“On May 1, Apple filed a motion in the Northern District of California alleging that Samsung intentionally destroyed documents it was obligated to hand over as part of the discovery process, an act referred to as ‘spoilation of evidence’ in the legal parlance,” Yoni Heisler reports for Network World. “In effect, Apple wants the Judge to instruct the jury as follows:”
1. Samsung had a duty to preserve relevant evidence, failed to do so, and acted in bad faith in failing to meet its legal duty.
2. The jury may infer that documents Samsung failed to produce would have been advantageous to Apple’s position.
3. If the jury finds Samsung liable for infringement, they may presume that the infringement was “intentional, willful, without regard to Apple’s rights.”

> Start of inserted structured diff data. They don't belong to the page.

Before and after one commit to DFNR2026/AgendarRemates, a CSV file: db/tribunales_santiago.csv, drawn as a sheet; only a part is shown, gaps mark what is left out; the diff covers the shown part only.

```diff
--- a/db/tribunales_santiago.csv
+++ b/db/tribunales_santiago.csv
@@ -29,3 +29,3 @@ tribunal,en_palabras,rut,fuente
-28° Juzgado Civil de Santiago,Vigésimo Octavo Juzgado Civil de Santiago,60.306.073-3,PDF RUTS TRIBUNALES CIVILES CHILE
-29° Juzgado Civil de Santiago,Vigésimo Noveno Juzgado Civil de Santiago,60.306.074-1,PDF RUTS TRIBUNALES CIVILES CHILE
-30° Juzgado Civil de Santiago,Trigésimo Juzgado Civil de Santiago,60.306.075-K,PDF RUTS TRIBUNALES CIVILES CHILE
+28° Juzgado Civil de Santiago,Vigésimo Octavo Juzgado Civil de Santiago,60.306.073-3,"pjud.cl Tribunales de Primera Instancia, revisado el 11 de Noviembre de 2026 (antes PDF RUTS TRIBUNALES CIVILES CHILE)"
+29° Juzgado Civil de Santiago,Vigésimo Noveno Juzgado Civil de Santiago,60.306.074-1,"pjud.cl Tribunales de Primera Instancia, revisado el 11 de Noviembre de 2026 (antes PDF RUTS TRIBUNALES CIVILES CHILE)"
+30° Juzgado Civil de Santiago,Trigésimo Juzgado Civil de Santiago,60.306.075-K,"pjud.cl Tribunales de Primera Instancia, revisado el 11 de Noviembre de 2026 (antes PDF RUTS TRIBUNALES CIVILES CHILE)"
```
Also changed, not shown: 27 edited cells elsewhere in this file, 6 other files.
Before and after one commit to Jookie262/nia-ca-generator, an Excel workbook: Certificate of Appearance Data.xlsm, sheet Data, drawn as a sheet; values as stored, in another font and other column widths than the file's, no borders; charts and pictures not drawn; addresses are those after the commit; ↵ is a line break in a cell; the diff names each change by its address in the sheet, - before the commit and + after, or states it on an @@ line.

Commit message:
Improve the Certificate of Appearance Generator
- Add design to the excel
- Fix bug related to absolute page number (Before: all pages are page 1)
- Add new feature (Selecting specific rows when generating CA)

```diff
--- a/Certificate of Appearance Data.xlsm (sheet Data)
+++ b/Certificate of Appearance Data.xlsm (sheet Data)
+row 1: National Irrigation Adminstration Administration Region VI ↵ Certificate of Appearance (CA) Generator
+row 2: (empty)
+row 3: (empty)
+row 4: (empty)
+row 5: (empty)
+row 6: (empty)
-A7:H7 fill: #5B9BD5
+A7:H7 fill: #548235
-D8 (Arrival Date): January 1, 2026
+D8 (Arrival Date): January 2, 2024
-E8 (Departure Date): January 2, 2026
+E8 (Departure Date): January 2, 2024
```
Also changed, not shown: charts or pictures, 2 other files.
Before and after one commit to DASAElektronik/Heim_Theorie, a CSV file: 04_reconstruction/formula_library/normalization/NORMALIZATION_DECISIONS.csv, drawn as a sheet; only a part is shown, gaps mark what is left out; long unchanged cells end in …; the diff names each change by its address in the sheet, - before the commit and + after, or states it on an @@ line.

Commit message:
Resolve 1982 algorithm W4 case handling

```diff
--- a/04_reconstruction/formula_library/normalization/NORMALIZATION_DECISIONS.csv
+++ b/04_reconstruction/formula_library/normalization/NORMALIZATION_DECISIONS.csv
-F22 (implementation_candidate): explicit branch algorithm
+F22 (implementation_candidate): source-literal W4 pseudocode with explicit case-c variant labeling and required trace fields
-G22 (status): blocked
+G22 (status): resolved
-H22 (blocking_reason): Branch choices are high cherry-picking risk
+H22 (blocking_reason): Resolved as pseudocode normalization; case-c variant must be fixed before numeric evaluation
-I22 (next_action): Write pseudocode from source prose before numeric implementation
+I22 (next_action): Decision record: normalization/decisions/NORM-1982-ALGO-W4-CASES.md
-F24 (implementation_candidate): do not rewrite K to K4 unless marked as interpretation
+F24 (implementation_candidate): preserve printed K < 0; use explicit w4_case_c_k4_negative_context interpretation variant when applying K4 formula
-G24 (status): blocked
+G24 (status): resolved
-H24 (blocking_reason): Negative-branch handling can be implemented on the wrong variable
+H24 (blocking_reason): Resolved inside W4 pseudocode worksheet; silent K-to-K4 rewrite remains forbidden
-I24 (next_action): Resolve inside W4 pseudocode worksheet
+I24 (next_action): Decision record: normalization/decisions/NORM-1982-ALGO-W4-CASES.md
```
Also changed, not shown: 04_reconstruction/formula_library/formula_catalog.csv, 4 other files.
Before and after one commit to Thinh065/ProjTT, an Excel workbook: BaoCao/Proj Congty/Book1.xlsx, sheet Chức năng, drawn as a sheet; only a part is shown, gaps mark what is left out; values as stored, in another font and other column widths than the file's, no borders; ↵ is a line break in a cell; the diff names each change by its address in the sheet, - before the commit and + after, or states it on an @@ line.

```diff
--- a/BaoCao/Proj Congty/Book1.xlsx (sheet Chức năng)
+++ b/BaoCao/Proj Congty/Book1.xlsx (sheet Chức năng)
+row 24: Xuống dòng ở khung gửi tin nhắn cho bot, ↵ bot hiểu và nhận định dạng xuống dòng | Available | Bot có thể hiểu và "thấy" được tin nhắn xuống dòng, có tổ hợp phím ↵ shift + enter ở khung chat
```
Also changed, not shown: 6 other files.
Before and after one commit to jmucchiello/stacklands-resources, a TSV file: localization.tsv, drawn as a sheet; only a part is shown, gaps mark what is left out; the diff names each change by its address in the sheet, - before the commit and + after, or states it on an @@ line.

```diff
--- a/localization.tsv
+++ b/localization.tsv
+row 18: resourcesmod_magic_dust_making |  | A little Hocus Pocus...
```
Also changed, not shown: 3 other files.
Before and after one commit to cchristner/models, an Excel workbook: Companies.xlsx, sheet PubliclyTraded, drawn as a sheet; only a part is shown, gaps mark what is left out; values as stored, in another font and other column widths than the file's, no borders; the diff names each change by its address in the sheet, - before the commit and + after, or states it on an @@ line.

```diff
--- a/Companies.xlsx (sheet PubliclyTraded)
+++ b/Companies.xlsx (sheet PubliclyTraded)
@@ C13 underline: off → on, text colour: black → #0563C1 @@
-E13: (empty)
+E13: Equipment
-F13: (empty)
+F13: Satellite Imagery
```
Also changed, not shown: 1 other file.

Heisler reports, “Apple’s motion doesn’t pull any punches, accusing Samsung of spoilating ‘vast quantities of relevant evidence in blatant disregard of its duty to preserve all such evidence.’ Consequently, Apple writes that strong adverse inference instructions are required… And in an attempt to highlight a company-wide pattern of misconduct, Apple’s motion stresses that this isn’t new territory for Samsung… As one would expect, Samsung calls the allegations baseless and promises to vigorously defend its document retention policies – which seems like a tall order given that Samsung has a bad track record in this regard.”
Read more in the full article here.
MacDailyNews Take: Nail ’em to the wall, Apple! (And then put in another order for billions of dollars worth of components from them.)
Mr. Cook, doesn’t punching the bully in the face while handing over your lunch money with a smile sound even a little bit strange to you?